◆ **Task requirements**
Pictures aside, each entry has to be returned exactly as it stands.

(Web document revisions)

----------

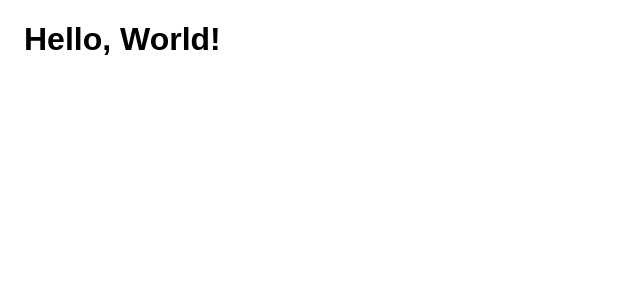
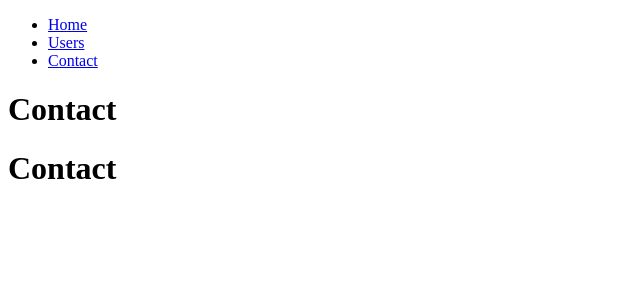
Before and after one commit to randomlolstuff/first-react-app, a React app: page /contact in a window 1280 px wide. Shown: the top 300 px of the page, without its empty margins (0-640 px from the left). Built offline with nearby package versions, Linux system fonts and the light colour scheme.

Commit message:
trying navbar

```diff
--- a/package.json
+++ b/package.json
@@ -30,6 +30,7 @@
   "dependencies": {
     "react": "^16.8.6",
     "react-dom": "^16.8.6",
+    "react-router-dom": "^5.0.1",
     "save": "^2.4.0"
   }
 }
--- a/src/App.js
+++ b/src/App.js
@@ -1,12 +1,35 @@
 import React, { Component} from "react";
 import "./App.css";
+ import MineComponent from './myOwnComponent';
+import Users from "./users";
+import Contact from "./contact";
+import { Route, Link, BrowserRouter as Router, Switch } from 'react-router-dom';
+import Navbar from "./navbar"
 
 class App extends Component{
   render(){
     return(
-      <div className="App">
+      <div>
+        <div><Navbar/></div>
         <h1> Hello, World! </h1>
+        <div><Users/></div>
+        <div><Contact/></div>
+
+        <Router>
+
+    <div>
+      <Route path="/" component={MineComponent} />
+      <Route path="/users" component={Users} />
+      <Route path="/contact" component={Contact} />
       </div>
+  </Router>
+  </div>
+
+
+
+
+
+
     );
   }
 }
--- /dev/null
+++ b/src/contact.js
@@ -0,0 +1,7 @@
+import React from 'react'
+class Contact extends React.Component {
+  render() {
+    return <h1>Contact</h1>
+  }
+}
+export default Contact
--- a/src/index.js
+++ b/src/index.js
@@ -1,4 +1,38 @@
-import React from "react";
-import ReactDOM from "react-dom";
-import App from "./App.js";
-ReactDOM.render(<App />, document.getElementById("root"));
+import React from 'react'
+import ReactDOM from 'react-dom'
+// import './index.css'
+import { Route, Link, BrowserRouter as Router,Switch } from 'react-router-dom'
+import App from './App'
+import Users from './users'
+import Contact from './contact'
+import Notfound from './notfound'
+
+
+const routing = (
+  <Router>
+    <div>
+      <ul>
+        <li>
+          <Link to="/">Home</Link>
+        </li>
+        <li>
+          <Link to="/users">Users</Link>
+        </li>
+        <li>
+          <Link to="/contact">Contact</Link>
+        </li>
+      </ul>
+      <Route exact path="/" component={App} />
+      <Route path="/users" component={Users} />
+      <Route path="/contact" component={Contact} />
+
+      <Switch>
+        <Route exact path="/" component={App} />
+        <Route path="/users" component={Users} />
+        <Route path="/contact" component={Contact} />
+        <Route component={Notfound} />
+      </Switch>
+    </div>
+  </Router>
+)
+ReactDOM.render(routing, document.getElementById('root'))
--- /dev/null
+++ b/src/myOwnComponent.js
@@ -0,0 +1,18 @@
+import React from 'react';
+import Users from "./users"
+import Contact from "./contact"
+import { Route, Link, BrowserRouter as Router, Switch } from 'react-router-dom'
+ class Myc extends React.Component {
+     render() {
+         return (<div>Home!
+
+<Router>
+
+    <Route path="/users" component={Users} />
+    <Route path="/contact" component={Contact} />
+
+</Router>
+         </div>);
+     }
+ }
+ export default Myc;
--- /dev/null
+++ b/src/navbar.js
@@ -0,0 +1,17 @@
+import React from 'react'
+class Navbar extends React.Component{
+    render()
+    {
+        return(
+
+  <Navbar expand="lg" variant="light" bg="light">
+    <Navbar.Brand href="#">Navbar</Navbar.Brand>
+  </Navbar>
+
+
+
+
+        )
+}
+}
+export default Navbar
--- /dev/null
+++ b/src/notfound.js
@@ -0,0 +1,3 @@
+import React from 'react'
+const Notfound = () => <h1>Not found</h1>
+export default Notfound
--- /dev/null
+++ b/src/users.js
@@ -0,0 +1,8 @@
+import React from 'react'
+import { withRouter } from "react-router";
+class Users extends React.Component {
+  render() {
+    return <h1>Users</h1>
+  }
+}
+export default withRouter(Users);
```
Also changed, not shown: 1 other file (tests, documents, lock files or other folders).
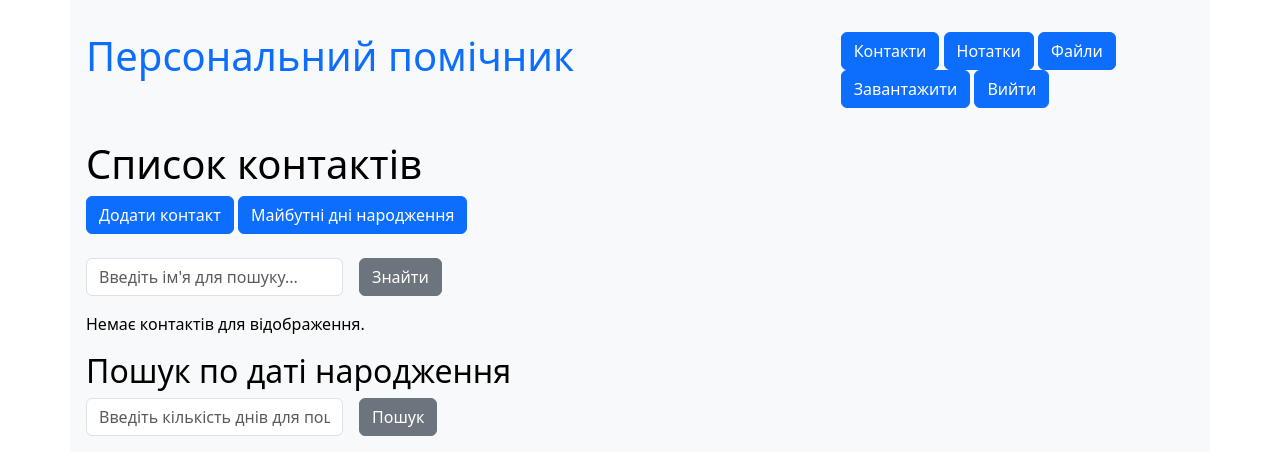
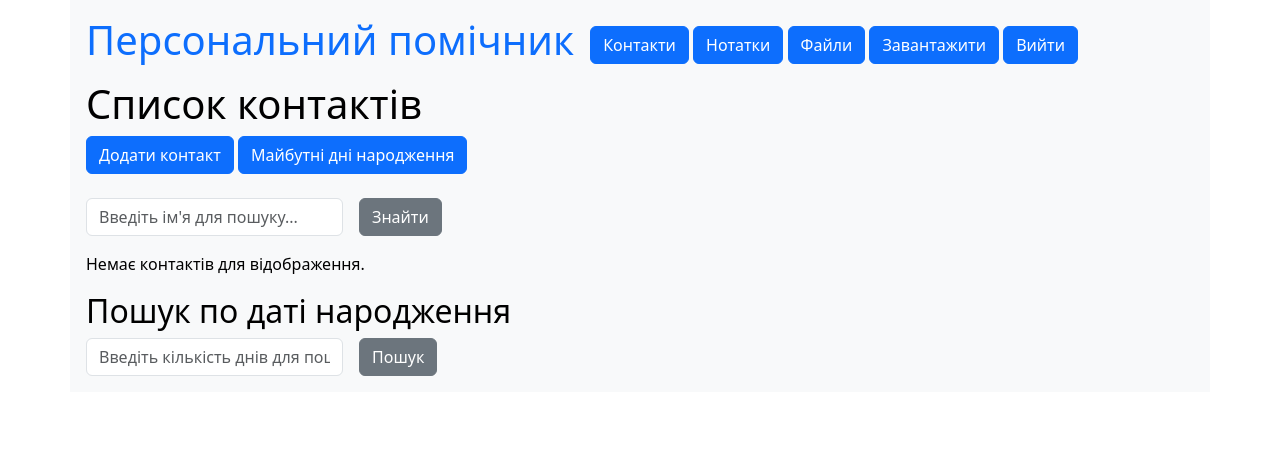
Before and after one commit to andrewpechersky/Interactive_helper, a Django app: page /contacts/ in a window 1280 px wide. Shown: the top 475 px of the page. Run offline with Django 5.2, Linux system fonts and the light colour scheme; the visitor is signed in with stand-in values (Sample User, id 1); data that the repository does not hold is empty.

Commit message:
main buttons fix

```diff
--- a/interactive_helper/helper/templates/helper/base.html
+++ b/interactive_helper/helper/templates/helper/base.html
@@ -11,13 +11,13 @@
 <body>
 
 <div class="container text-bg-light p-3">
-    <div class="row header-box pt-3 mb-3">
-        <div class="col-md-8">
+    <div class="row g-3">
+        <div class="col-auto">
             <h1>
                 <a href="/" style="text-decoration: none">Персональний помічник</a>
             </h1>
         </div>
-        <div class="col-md-4">
+        <div class="col-auto " style="padding-top:10px">
             <p>
                 {% if user.is_authenticated %}
                 <a href="{% url 'contacts:contact_list' %}" class="btn btn-primary">Контакти</a>
```
Also changed, not shown: README.md.
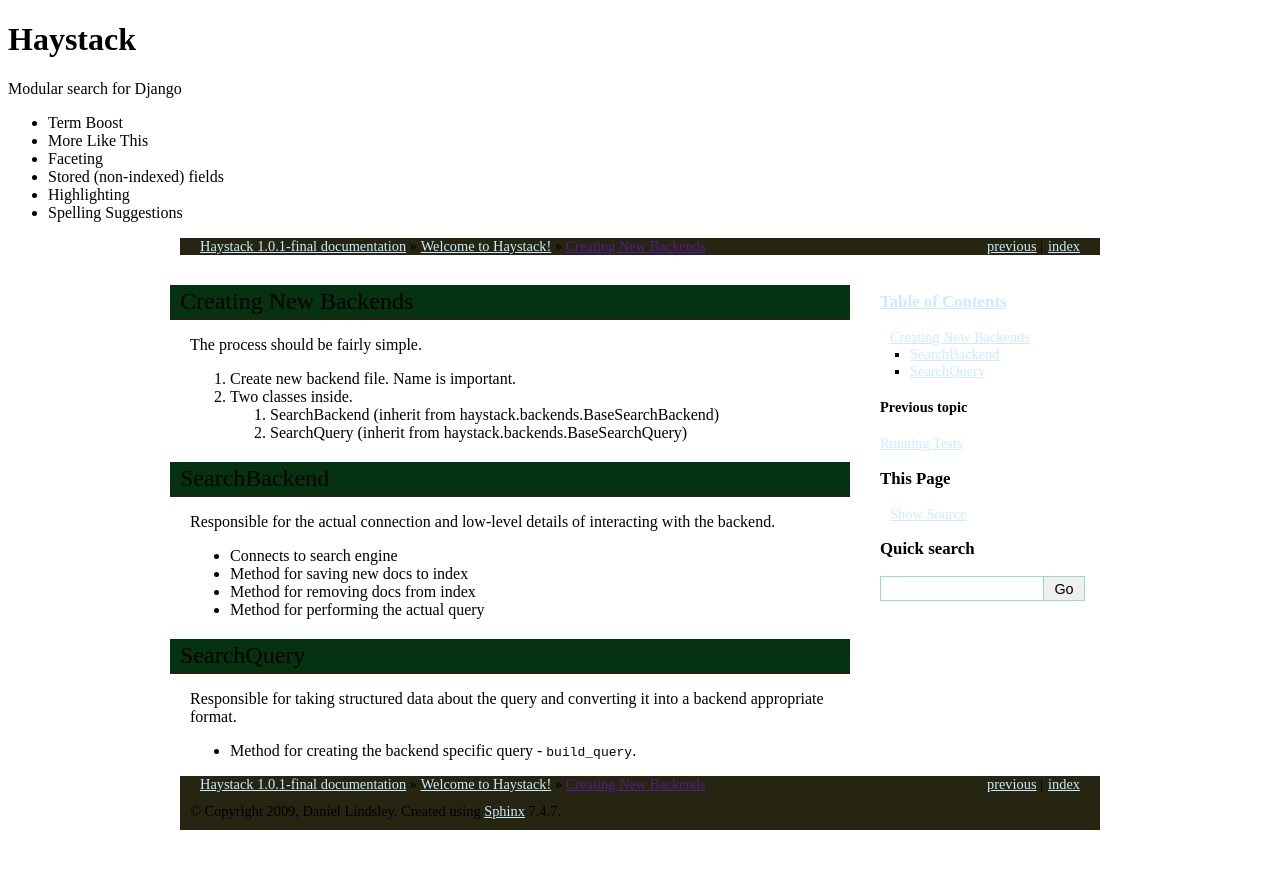
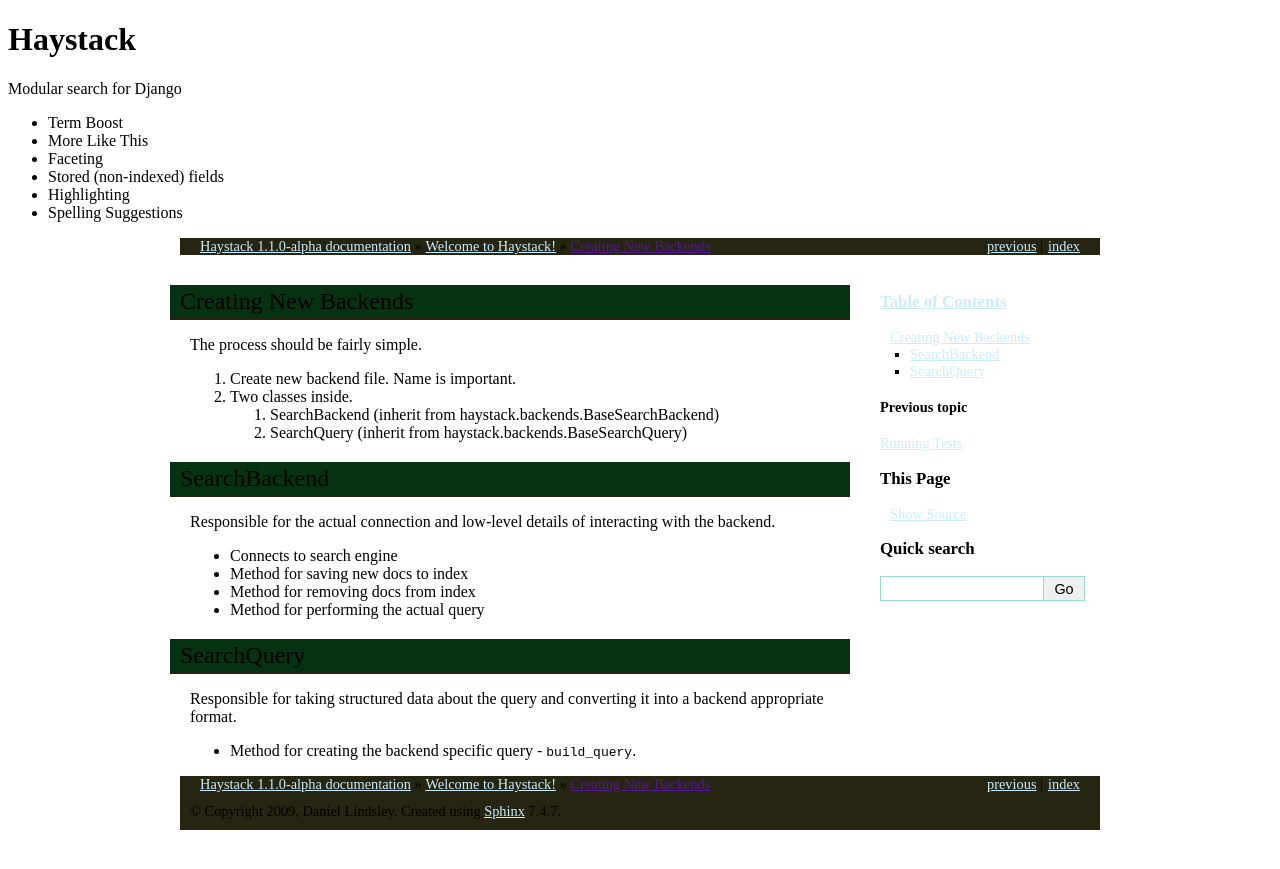
Before and after one commit to django-haystack/django-haystack, a Sphinx documentation site: the page built from docs/creating_new_backends.rst, in a window 1280 px wide. Shown: the top 869 px of the page. Built offline with Sphinx 7.4.7, drawn with Linux system fonts in a browser that asks for light colours; a style sheet for code colours, icons or effects is not loaded.

Commit message:
Started the 1.1-alpha work. Apologies for not doing this sooner.

```diff
--- a/docs/conf.py
+++ b/docs/conf.py
@@ -45,9 +45,9 @@
 # built documents.
 #
 # The short X.Y version.
-version = '1.0.1'
+version = '1.1.0'
 # The full version, including alpha/beta/rc tags.
-release = '1.0.1-final'
+release = '1.1.0-alpha'
 
 # The language for content autogenerated by Sphinx. Refer to documentation
 # for a list of supported languages.
--- a/haystack/__init__.py
+++ b/haystack/__init__.py
@@ -7,7 +7,7 @@
 
 
 __author__ = 'Daniel Lindsley'
-__version__ = (1, 0, 1, 'final')
+__version__ = (1, 1, 0, 'alpha')
 __all__ = ['backend']
 
 
--- a/setup.py
+++ b/setup.py
@@ -4,7 +4,7 @@
 
 setup(
     name='django-haystack',
-    version='1.0.1-final',
+    version='1.1.0-alpha',
     description='Pluggable search for Django.',
     author='Daniel Lindsley',
     author_email='daniel@toastdriven.com',
```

----------

◆ **Solution to the exercise**
Before and after one commit to randomlolstuff/first-react-app, a React app: page /contact in a window 1280 px wide. Shown: the top 300 px of the page, without its empty margins (0-640 px from the left). Built offline with nearby package versions, Linux system fonts and the light colour scheme.

Commit message:
trying navbar

```diff
--- a/package.json
+++ b/package.json
@@ -30,6 +30,7 @@
   "dependencies": {
     "react": "^16.8.6",
     "react-dom": "^16.8.6",
+    "react-router-dom": "^5.0.1",
     "save": "^2.4.0"
   }
 }
--- a/src/App.js
+++ b/src/App.js
@@ -1,12 +1,35 @@
 import React, { Component} from "react";
 import "./App.css";
+ import MineComponent from './myOwnComponent';
+import Users from "./users";
+import Contact from "./contact";
+import { Route, Link, BrowserRouter as Router, Switch } from 'react-router-dom';
+import Navbar from "./navbar"
 
 class App extends Component{
   render(){
     return(
-      <div className="App">
+      <div>
+        <div><Navbar/></div>
         <h1> Hello, World! </h1>
+        <div><Users/></div>
+        <div><Contact/></div>
+
+        <Router>
+
+    <div>
+      <Route path="/" component={MineComponent} />
+      <Route path="/users" component={Users} />
+      <Route path="/contact" component={Contact} />
       </div>
+  </Router>
+  </div>
+
+
+
+
+
+
     );
   }
 }
--- /dev/null
+++ b/src/contact.js
@@ -0,0 +1,7 @@
+import React from 'react'
+class Contact extends React.Component {
+  render() {
+    return <h1>Contact</h1>
+  }
+}
+export default Contact
--- a/src/index.js
+++ b/src/index.js
@@ -1,4 +1,38 @@
-import React from "react";
-import ReactDOM from "react-dom";
-import App from "./App.js";
-ReactDOM.render(<App />, document.getElementById("root"));
+import React from 'react'
+import ReactDOM from 'react-dom'
+// import './index.css'
+import { Route, Link, BrowserRouter as Router,Switch } from 'react-router-dom'
+import App from './App'
+import Users from './users'
+import Contact from './contact'
+import Notfound from './notfound'
+
+
+const routing = (
+  <Router>
+    <div>
+      <ul>
+        <li>
+          <Link to="/">Home</Link>
+        </li>
+        <li>
+          <Link to="/users">Users</Link>
+        </li>
+        <li>
+          <Link to="/contact">Contact</Link>
+        </li>
+      </ul>
+      <Route exact path="/" component={App} />
+      <Route path="/users" component={Users} />
+      <Route path="/contact" component={Contact} />
+
+      <Switch>
+        <Route exact path="/" component={App} />
+        <Route path="/users" component={Users} />
+        <Route path="/contact" component={Contact} />
+        <Route component={Notfound} />
+      </Switch>
+    </div>
+  </Router>
+)
+ReactDOM.render(routing, document.getElementById('root'))
--- /dev/null
+++ b/src/myOwnComponent.js
@@ -0,0 +1,18 @@
+import React from 'react';
+import Users from "./users"
+import Contact from "./contact"
+import { Route, Link, BrowserRouter as Router, Switch } from 'react-router-dom'
+ class Myc extends React.Component {
+     render() {
+         return (<div>Home!
+
+<Router>
+
+    <Route path="/users" component={Users} />
+    <Route path="/contact" component={Contact} />
+
+</Router>
+         </div>);
+     }
+ }
+ export default Myc;
--- /dev/null
+++ b/src/navbar.js
@@ -0,0 +1,17 @@
+import React from 'react'
+class Navbar extends React.Component{
+    render()
+    {
+        return(
+
+  <Navbar expand="lg" variant="light" bg="light">
+    <Navbar.Brand href="#">Navbar</Navbar.Brand>
+  </Navbar>
+
+
+
+
+        )
+}
+}
+export default Navbar
--- /dev/null
+++ b/src/notfound.js
@@ -0,0 +1,3 @@
+import React from 'react'
+const Notfound = () => <h1>Not found</h1>
+export default Notfound
--- /dev/null
+++ b/src/users.js
@@ -0,0 +1,8 @@
+import React from 'react'
+import { withRouter } from "react-router";
+class Users extends React.Component {
+  render() {
+    return <h1>Users</h1>
+  }
+}
+export default withRouter(Users);
```
Also changed, not shown: 1 other file (tests, documents, lock files or other folders).
Before and after one commit to andrewpechersky/Interactive_helper, a Django app: page /contacts/ in a window 1280 px wide. Shown: the top 475 px of the page. Run offline with Django 5.2, Linux system fonts and the light colour scheme; the visitor is signed in with stand-in values (Sample User, id 1); data that the repository does not hold is empty.

Commit message:
main buttons fix

```diff
--- a/interactive_helper/helper/templates/helper/base.html
+++ b/interactive_helper/helper/templates/helper/base.html
@@ -11,13 +11,13 @@
 <body>
 
 <div class="container text-bg-light p-3">
-    <div class="row header-box pt-3 mb-3">
-        <div class="col-md-8">
+    <div class="row g-3">
+        <div class="col-auto">
             <h1>
                 <a href="/" style="text-decoration: none">Персональний помічник</a>
             </h1>
         </div>
-        <div class="col-md-4">
+        <div class="col-auto " style="padding-top:10px">
             <p>
                 {% if user.is_authenticated %}
                 <a href="{% url 'contacts:contact_list' %}" class="btn btn-primary">Контакти</a>
```
Also changed, not shown: README.md.
Before and after one commit to django-haystack/django-haystack, a Sphinx documentation site: the page built from docs/creating_new_backends.rst, in a window 1280 px wide. Shown: the top 869 px of the page. Built offline with Sphinx 7.4.7, drawn with Linux system fonts in a browser that asks for light colours; a style sheet for code colours, icons or effects is not loaded.

Commit message:
Started the 1.1-alpha work. Apologies for not doing this sooner.

```diff
--- a/docs/conf.py
+++ b/docs/conf.py
@@ -45,9 +45,9 @@
 # built documents.
 #
 # The short X.Y version.
-version = '1.0.1'
+version = '1.1.0'
 # The full version, including alpha/beta/rc tags.
-release = '1.0.1-final'
+release = '1.1.0-alpha'
 
 # The language for content autogenerated by Sphinx. Refer to documentation
 # for a list of supported languages.
--- a/haystack/__init__.py
+++ b/haystack/__init__.py
@@ -7,7 +7,7 @@
 
 
 __author__ = 'Daniel Lindsley'
-__version__ = (1, 0, 1, 'final')
+__version__ = (1, 1, 0, 'alpha')
 __all__ = ['backend']
 
 
--- a/setup.py
+++ b/setup.py
@@ -4,7 +4,7 @@
 
 setup(
     name='django-haystack',
-    version='1.0.1-final',
+    version='1.1.0-alpha',
     description='Pluggable search for Django.',
     author='Daniel Lindsley',
     author_email='daniel@toastdriven.com',
```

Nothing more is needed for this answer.